During a March 15 discussion at the National Press Club in Washington, D.C., Metropolitan-Archbishop Borys Gudziak of the Ukrainian Catholic Archeparchy of Philadelphia, indicated that Francis’ outreach to Kirill since the outbreak of the war had not been reciprocated.
Guziak had hinted this could possibly change soon.
The March 16 video conference between Francis and Kirill marked their first face-to-face reunion since the two men met in Havana, Cuba, in 2016.
That encounter, which was the first ever meeting between a Roman Catholic pontiff and the Russian Orthodox patriarch, seemed to signal a historic breakthrough in Catholic-Russian Orthodox relations and plans were underway for the two to meet in person again this summer.
Kirill’s support for Putin’s invasion has not only created new ecunenical tensions but led to an unraveling among Russian Orthodox churches around the world.
The Russian patriarch has sought to portray the invasion as an effort to defend against the moral relativism and decadence of the West and argued that Ukraine is part of the “canonical territory” of the Russian Orthodox Church. To date, at least 160 Orthodox parishes in a dozen countries have sought to join other communions since the outbreak of the war.
While Kirill has since expressed his desire for an end to the conflict, he has refused to denounce Putin or Russia’s actions against Ukraine, despite pleas from religious leaders from around the globe.
Later in the day on March 16, the Vatican’s secretary of state, Cardinal Pietro Parolin, celebrated a Mass for peace in St. Peter’s Basilica in the presence of the Vatican’s diplomatic corps.
With both Russia’s Vatican ambassador, Aleksandr Avdeyev, and Ukraine’s Vatican ambassador, Andrii Yurash, in attendance, Parolin repeated the words of Pope Francis from his March 6 homily earlier this month.
“This is not just a military operation but a war,” said Parolin, again offering an explicit rejection from the Vatican of the Russian government’s repeated descriptions of their military activities as a “special military operation.”
“Don’t you think that if we listened more to our Lord’s words, weapons would be silent, indeed they would not even be produced and built?” said Parolin during his homily.
“We turn to God with a heart broken for what is happening in Ukraine,” he said. “Save this land from destruction and widespread death.”

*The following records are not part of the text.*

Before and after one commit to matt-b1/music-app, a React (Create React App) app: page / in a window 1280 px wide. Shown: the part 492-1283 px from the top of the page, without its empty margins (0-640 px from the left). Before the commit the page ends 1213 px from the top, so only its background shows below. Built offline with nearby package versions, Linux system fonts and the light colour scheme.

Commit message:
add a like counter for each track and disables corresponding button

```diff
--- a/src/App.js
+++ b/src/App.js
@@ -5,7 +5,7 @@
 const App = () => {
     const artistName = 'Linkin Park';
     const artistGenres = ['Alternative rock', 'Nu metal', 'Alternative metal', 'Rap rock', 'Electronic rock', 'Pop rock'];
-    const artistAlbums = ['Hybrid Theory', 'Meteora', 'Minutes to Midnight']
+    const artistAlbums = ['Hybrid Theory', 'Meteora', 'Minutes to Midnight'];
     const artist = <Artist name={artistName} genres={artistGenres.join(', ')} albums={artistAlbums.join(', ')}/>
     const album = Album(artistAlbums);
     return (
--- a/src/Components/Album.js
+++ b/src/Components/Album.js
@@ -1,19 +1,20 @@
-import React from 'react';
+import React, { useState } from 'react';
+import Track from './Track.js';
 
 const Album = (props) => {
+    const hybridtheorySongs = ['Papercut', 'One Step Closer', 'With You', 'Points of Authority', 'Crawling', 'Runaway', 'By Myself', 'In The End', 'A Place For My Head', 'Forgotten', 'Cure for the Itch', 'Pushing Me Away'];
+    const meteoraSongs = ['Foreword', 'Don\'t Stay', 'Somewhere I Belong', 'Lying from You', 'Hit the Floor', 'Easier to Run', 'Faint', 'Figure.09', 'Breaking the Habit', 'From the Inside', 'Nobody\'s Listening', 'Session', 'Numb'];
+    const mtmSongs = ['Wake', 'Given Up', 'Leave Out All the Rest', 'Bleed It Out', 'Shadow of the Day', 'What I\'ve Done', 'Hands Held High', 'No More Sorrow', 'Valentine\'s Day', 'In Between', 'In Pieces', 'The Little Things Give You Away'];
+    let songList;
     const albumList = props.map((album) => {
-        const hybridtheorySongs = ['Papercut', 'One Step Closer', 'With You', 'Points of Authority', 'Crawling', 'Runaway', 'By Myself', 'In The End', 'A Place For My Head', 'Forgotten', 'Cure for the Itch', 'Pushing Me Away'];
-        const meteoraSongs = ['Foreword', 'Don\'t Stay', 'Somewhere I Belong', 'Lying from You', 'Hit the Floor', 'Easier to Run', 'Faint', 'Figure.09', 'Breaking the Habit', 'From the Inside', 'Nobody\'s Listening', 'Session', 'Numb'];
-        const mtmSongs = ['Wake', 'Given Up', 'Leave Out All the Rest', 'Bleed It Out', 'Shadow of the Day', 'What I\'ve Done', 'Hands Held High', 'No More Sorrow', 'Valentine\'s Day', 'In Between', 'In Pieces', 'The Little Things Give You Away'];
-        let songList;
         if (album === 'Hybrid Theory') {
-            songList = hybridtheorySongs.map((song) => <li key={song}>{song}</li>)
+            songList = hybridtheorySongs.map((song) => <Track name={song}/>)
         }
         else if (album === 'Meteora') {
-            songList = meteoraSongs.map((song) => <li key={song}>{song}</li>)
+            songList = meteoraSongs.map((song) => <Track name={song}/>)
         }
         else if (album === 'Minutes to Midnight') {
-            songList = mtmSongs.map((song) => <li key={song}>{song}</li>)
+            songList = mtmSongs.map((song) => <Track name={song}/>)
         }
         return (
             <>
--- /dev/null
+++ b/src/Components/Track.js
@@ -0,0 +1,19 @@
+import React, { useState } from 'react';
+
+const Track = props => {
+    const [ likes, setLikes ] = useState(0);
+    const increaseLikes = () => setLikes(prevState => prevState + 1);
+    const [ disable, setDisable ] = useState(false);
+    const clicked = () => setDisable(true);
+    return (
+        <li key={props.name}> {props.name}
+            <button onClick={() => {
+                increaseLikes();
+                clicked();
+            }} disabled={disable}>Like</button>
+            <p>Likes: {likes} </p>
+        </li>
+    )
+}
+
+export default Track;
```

Christopher White is the Vatican correspondent for NCR. His email address is firstname.lastname@example.org. Follow him on Twitter: @CWWhiteNCR.